Children and adolescents may be struggling with these changes. They will miss their friends, school routine and extra-curricular activities. We are all in a period of adjustment, where we have to find appropriate things that can help us and our children overcome this temporary setback. Children and young people need more support to give them a sense of control of their lives. Routines and schedules are ways to helping them and to let them feel more secure and reassured.

You could read more articles about coping with children during this period

Looking After Your Mental Health

Looking after your mental health during the Coronavirus outbreak.

Mental Health and Psychosocial Considerations

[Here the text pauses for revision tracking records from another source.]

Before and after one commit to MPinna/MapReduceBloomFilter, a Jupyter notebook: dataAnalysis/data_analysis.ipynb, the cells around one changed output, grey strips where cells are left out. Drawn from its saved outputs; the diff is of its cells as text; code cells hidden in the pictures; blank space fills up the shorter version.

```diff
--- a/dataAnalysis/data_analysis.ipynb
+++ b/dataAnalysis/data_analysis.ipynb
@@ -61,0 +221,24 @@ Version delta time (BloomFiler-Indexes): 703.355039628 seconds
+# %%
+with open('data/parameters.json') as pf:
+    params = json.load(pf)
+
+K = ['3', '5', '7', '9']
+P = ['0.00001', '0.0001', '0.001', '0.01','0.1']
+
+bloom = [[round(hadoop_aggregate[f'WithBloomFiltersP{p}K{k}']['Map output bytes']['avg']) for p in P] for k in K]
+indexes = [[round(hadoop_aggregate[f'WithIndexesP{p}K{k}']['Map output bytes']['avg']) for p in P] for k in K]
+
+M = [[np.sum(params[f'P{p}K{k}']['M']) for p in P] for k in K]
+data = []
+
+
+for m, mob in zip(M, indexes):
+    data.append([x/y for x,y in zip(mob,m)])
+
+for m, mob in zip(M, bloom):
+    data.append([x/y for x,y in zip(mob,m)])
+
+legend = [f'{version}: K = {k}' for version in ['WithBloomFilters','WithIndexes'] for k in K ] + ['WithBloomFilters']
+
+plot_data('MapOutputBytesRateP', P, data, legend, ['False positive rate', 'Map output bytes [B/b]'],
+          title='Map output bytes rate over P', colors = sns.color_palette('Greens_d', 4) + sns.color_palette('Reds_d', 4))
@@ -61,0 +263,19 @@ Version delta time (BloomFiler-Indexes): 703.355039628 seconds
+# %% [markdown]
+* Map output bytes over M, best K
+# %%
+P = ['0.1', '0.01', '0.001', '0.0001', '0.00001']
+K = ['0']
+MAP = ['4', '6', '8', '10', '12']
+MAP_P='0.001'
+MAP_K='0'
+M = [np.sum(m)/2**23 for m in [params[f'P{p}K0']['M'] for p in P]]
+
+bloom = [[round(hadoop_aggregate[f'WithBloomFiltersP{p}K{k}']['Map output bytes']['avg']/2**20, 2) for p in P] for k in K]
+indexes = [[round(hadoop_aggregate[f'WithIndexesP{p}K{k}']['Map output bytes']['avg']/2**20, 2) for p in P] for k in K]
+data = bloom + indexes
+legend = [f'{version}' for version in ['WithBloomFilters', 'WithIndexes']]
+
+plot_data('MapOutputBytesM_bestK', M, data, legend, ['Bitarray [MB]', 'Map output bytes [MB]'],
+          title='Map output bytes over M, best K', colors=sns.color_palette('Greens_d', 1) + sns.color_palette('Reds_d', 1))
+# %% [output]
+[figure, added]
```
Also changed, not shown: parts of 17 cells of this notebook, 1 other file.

In January 2020 the World Health Organization (WHO) declared the outbreak of a new coronavirus disease, COVID-19, to be a Public Health Emergency of International Concern. WHO stated that there is a high risk of COVID-19 spreading to other countries around the world.

How To Protect Your Mental Health

All of this is taking its toll on people's mental health, particularly those already living with conditions like anxiety and OCD. So how can we protect our mental health?

Please note that the British School of Bucharest is not responsible for the content on these external pages and, as usual, we advise you to monitor your children’s online activity.

BSB is adapting to the current climate. Some information on the website is available for normal School activity. Due to COVID-19, there may be changes in the way School works, but all staff are fully operational and can be contacted via